Task to carry out: Having read the records, set them all down exactly as they appear.

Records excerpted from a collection
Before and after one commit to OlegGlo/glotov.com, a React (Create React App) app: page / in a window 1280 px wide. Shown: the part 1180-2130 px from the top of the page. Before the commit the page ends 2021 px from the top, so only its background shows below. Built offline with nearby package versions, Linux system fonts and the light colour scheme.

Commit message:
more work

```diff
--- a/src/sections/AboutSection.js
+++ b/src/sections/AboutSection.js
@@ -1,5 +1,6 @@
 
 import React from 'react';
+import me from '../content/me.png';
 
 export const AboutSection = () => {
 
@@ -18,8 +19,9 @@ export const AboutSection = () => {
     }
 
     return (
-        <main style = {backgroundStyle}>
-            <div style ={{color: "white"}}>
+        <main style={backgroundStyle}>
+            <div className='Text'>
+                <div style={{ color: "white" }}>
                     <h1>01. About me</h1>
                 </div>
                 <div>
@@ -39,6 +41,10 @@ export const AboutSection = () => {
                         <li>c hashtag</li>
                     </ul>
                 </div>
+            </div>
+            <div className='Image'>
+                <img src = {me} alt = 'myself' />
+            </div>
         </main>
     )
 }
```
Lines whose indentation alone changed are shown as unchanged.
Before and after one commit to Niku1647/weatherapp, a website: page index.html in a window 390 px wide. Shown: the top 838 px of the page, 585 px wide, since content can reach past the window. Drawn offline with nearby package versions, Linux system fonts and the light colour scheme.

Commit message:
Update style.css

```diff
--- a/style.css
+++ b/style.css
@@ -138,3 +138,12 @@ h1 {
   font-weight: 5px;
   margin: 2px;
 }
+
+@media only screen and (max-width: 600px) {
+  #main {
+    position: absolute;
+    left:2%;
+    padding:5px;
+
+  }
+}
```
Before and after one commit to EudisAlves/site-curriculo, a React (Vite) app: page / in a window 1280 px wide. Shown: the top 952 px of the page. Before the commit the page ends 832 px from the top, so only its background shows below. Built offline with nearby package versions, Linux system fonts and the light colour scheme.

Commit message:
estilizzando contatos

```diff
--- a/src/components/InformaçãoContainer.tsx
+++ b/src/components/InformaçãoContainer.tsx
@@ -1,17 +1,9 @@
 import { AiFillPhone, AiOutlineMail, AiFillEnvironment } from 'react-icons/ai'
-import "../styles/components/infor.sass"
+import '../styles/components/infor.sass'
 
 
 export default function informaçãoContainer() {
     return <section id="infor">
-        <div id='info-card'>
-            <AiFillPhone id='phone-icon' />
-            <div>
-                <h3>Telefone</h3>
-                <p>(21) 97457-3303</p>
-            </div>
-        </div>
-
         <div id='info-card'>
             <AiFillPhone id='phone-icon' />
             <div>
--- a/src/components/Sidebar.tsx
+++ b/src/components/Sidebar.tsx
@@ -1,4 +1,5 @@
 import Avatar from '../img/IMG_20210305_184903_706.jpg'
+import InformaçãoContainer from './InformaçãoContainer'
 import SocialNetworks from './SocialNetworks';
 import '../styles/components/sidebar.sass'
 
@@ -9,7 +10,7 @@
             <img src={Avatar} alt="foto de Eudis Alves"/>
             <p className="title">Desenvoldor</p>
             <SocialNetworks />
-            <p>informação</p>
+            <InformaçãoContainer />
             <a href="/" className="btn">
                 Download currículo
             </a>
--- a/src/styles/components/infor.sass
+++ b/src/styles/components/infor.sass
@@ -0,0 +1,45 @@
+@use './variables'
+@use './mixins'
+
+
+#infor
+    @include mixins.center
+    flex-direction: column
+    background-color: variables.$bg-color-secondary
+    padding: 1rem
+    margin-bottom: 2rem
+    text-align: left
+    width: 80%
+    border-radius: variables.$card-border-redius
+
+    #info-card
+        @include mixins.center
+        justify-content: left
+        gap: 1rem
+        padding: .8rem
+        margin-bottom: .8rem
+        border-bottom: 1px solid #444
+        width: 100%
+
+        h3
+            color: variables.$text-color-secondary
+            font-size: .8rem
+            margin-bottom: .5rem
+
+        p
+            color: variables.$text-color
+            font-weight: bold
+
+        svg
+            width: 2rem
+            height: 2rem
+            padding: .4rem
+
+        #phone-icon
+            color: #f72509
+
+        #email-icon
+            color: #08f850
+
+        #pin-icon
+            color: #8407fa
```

Exercise response:
Before and after one commit to OlegGlo/glotov.com, a React (Create React App) app: page / in a window 1280 px wide. Shown: the part 1180-2130 px from the top of the page. Before the commit the page ends 2021 px from the top, so only its background shows below. Built offline with nearby package versions, Linux system fonts and the light colour scheme.

Commit message:
more work

```diff
--- a/src/sections/AboutSection.js
+++ b/src/sections/AboutSection.js
@@ -1,5 +1,6 @@
 
 import React from 'react';
+import me from '../content/me.png';
 
 export const AboutSection = () => {
 
@@ -18,8 +19,9 @@ export const AboutSection = () => {
     }
 
     return (
-        <main style = {backgroundStyle}>
-            <div style ={{color: "white"}}>
+        <main style={backgroundStyle}>
+            <div className='Text'>
+                <div style={{ color: "white" }}>
                     <h1>01. About me</h1>
                 </div>
                 <div>
@@ -39,6 +41,10 @@ export const AboutSection = () => {
                         <li>c hashtag</li>
                     </ul>
                 </div>
+            </div>
+            <div className='Image'>
+                <img src = {me} alt = 'myself' />
+            </div>
         </main>
     )
 }
```
Lines whose indentation alone changed are shown as unchanged.
Before and after one commit to Niku1647/weatherapp, a website: page index.html in a window 390 px wide. Shown: the top 838 px of the page, 585 px wide, since content can reach past the window. Drawn offline with nearby package versions, Linux system fonts and the light colour scheme.

Commit message:
Update style.css

```diff
--- a/style.css
+++ b/style.css
@@ -138,3 +138,12 @@ h1 {
   font-weight: 5px;
   margin: 2px;
 }
+
+@media only screen and (max-width: 600px) {
+  #main {
+    position: absolute;
+    left:2%;
+    padding:5px;
+
+  }
+}
```
Before and after one commit to EudisAlves/site-curriculo, a React (Vite) app: page / in a window 1280 px wide. Shown: the top 952 px of the page. Before the commit the page ends 832 px from the top, so only its background shows below. Built offline with nearby package versions, Linux system fonts and the light colour scheme.

Commit message:
estilizzando contatos

```diff
--- a/src/components/InformaçãoContainer.tsx
+++ b/src/components/InformaçãoContainer.tsx
@@ -1,17 +1,9 @@
 import { AiFillPhone, AiOutlineMail, AiFillEnvironment } from 'react-icons/ai'
-import "../styles/components/infor.sass"
+import '../styles/components/infor.sass'
 
 
 export default function informaçãoContainer() {
     return <section id="infor">
-        <div id='info-card'>
-            <AiFillPhone id='phone-icon' />
-            <div>
-                <h3>Telefone</h3>
-                <p>(21) 97457-3303</p>
-            </div>
-        </div>
-
         <div id='info-card'>
             <AiFillPhone id='phone-icon' />
             <div>
--- a/src/components/Sidebar.tsx
+++ b/src/components/Sidebar.tsx
@@ -1,4 +1,5 @@
 import Avatar from '../img/IMG_20210305_184903_706.jpg'
+import InformaçãoContainer from './InformaçãoContainer'
 import SocialNetworks from './SocialNetworks';
 import '../styles/components/sidebar.sass'
 
@@ -9,7 +10,7 @@
             <img src={Avatar} alt="foto de Eudis Alves"/>
             <p className="title">Desenvoldor</p>
             <SocialNetworks />
-            <p>informação</p>
+            <InformaçãoContainer />
             <a href="/" className="btn">
                 Download currículo
             </a>
--- a/src/styles/components/infor.sass
+++ b/src/styles/components/infor.sass
@@ -0,0 +1,45 @@
+@use './variables'
+@use './mixins'
+
+
+#infor
+    @include mixins.center
+    flex-direction: column
+    background-color: variables.$bg-color-secondary
+    padding: 1rem
+    margin-bottom: 2rem
+    text-align: left
+    width: 80%
+    border-radius: variables.$card-border-redius
+
+    #info-card
+        @include mixins.center
+        justify-content: left
+        gap: 1rem
+        padding: .8rem
+        margin-bottom: .8rem
+        border-bottom: 1px solid #444
+        width: 100%
+
+        h3
+            color: variables.$text-color-secondary
+            font-size: .8rem
+            margin-bottom: .5rem
+
+        p
+            color: variables.$text-color
+            font-weight: bold
+
+        svg
+            width: 2rem
+            height: 2rem
+            padding: .4rem
+
+        #phone-icon
+            color: #f72509
+
+        #email-icon
+            color: #08f850
+
+        #pin-icon
+            color: #8407fa
```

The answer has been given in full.